Romans

        The Letter of Paul to the Romans is perhaps the most famous and significant of all New Testament texts. It was the primer for Augustineís, Lutherís and Barthís theological revolutions. It has been a source of comfort, encouragement, and exhortation for countless Christian persons. And it remains one of the best loved of the Biblical books.
        Why was this letter written? When? Where? By who? We will start with the last question first because it is the easiest to answer. This letter was written by the Apostle Paul, while he was in Corinth, in or around the year 57 CE. The hardest question to answer is the "why" of the letter. It seems that Paul had never been to Rome, but was planning to visit there on an upcoming journey (right after he took the funds he had raised for the Jerusalem Church to Jerusalem). Paul did indeed visit the city, but not as a free man, rather as a prisoner of the emperor. So, while Paul was in Corinth, on his way to Jerusalem, he wrote Romans as an introduction of himself and his theology to the Christians at Rome so that they would know what he taught and believed before he arrived in the city.
        Though this is the first letter of Paul in the collection of New Testament writings, it is not Paulís earliest letter. That is 1 Thessalonians -- which we will examine in due course.
        The letter seems to have been composed on two occasions. That is, chapters 1-15 seem to be a unity whereas chapter 16 seems to be an independent writing. Perhaps chapter 16 was send as a P.S. after the main letter had been composed. There are no manuscripts which lack chapter 16, however.
        An outline of the letter will clearly demonstrate that the purpose of the letter is to act as a digest of Paulís theology.

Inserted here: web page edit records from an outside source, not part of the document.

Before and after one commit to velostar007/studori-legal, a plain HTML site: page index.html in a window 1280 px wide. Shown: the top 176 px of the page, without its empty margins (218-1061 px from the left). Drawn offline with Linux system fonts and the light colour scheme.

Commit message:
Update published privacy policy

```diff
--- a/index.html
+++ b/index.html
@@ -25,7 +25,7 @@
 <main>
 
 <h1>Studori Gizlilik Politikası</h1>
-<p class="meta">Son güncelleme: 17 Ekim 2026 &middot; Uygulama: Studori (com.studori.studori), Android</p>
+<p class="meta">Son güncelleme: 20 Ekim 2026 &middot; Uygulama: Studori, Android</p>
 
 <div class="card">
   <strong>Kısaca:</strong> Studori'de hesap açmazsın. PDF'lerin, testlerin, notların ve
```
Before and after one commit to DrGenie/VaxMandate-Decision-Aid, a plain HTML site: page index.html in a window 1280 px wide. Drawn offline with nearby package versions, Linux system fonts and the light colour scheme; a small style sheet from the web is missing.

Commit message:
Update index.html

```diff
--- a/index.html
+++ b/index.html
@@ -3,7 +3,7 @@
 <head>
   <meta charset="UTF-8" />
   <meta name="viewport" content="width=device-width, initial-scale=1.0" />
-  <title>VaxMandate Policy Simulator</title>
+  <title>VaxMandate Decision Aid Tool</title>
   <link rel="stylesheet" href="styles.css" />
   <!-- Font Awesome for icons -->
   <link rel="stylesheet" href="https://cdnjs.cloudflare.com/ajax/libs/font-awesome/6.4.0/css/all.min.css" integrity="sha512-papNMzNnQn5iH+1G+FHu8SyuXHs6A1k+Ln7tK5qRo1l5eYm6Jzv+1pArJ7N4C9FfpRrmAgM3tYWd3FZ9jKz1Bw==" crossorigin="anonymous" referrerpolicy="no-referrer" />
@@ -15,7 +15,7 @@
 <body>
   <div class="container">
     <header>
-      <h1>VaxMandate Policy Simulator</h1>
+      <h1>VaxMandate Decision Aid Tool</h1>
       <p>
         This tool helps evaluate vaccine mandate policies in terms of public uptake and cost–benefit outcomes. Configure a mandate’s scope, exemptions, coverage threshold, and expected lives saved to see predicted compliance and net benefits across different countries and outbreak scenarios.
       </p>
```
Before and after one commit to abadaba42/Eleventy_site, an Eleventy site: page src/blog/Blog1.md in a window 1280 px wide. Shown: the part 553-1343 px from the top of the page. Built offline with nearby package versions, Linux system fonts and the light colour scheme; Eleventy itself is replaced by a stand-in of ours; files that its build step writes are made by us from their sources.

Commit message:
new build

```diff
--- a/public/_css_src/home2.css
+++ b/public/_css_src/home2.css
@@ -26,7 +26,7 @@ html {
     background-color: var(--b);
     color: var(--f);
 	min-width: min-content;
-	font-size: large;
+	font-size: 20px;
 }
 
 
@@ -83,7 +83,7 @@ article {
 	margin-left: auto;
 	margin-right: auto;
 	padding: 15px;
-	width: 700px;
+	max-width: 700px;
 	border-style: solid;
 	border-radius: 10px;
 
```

1- Introduction (1:1-7)
2- Thanksgiving (1:8-10)
3- Purpose (1:11-15)
4- Paulís Doctrine (1:16-11:36)
a- God is Just (1:16-4:25)
b- God Punishes Sin (1:18-3:20)
c- Godís Solution to the Sin Problem (3:21-8:39)
d- But What About Israel? (9:1-11:36)
5- Paul Exhorts the Romans (12:1-15:13)
6- Paulís Intended Itinerary (15:14-33)
7- The Postscript to the Letter (16:1-27)

        If one examines the structure of this epistle, on sees right away that it serves to delineate and explicate Paulís thought, and it does so quite well.

 

ASSIGNMENT: Read I Corinthians, Introduction, chapter 22.